• _ASSIGNMENT_
Scan the data below and state how many of its lines contain the word "development", giving only the figure.

[Start of Attachment]

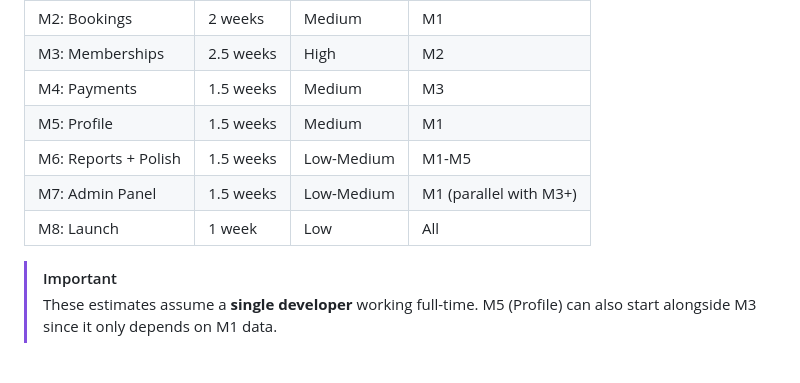
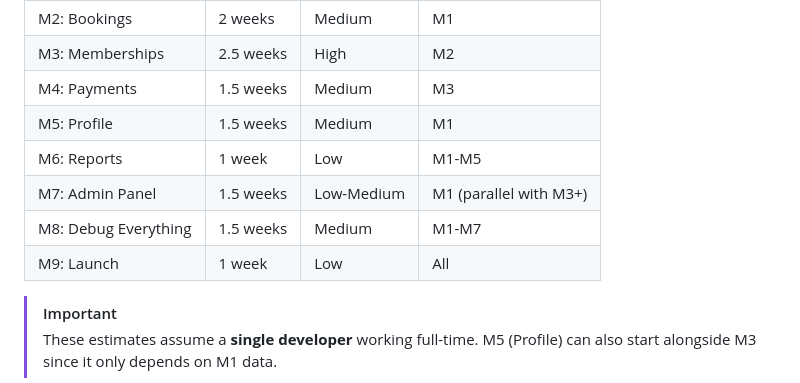
Before and after one commit to CHRISILDAVID/VMS, a Markdown page: documents/10-development-roadmap.md, the part around one of its changes. Rendered like a GitHub page.

```diff
--- a/documents/10-development-roadmap.md
+++ b/documents/10-development-roadmap.md
@@ -302,9 +314,10 @@
 | M3: Memberships | 2.5 weeks | High | M2 |
 | M4: Payments | 1.5 weeks | Medium | M3 |
 | M5: Profile | 1.5 weeks | Medium | M1 |
-| M6: Reports + Polish | 1.5 weeks | Low-Medium | M1-M5 |
+| M6: Reports | 1 week | Low | M1-M5 |
 | M7: Admin Panel | 1.5 weeks | Low-Medium | M1 (parallel with M3+) |
-| M8: Launch | 1 week | Low | All |
+| M8: Debug Everything | 1.5 weeks | Medium | M1-M7 |
+| M9: Launch | 1 week | Low | All |
 
 > [!IMPORTANT]
 > These estimates assume a **single developer** working full-time. M5 (Profile) can also start alongside M3 since it only depends on M1 data.
```
Also changed, not shown: other parts of documents/10-development-roadmap.md (+33 -21 lines), documents/Admin_panel_Implementation_plan.md (added, +583 -0 lines), reference/prompts/handover_prompt_m6_m7.md (added, +28 -0 lines).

[End of Attachment]

• _SOLUTION TO THIS EXERCISE_
4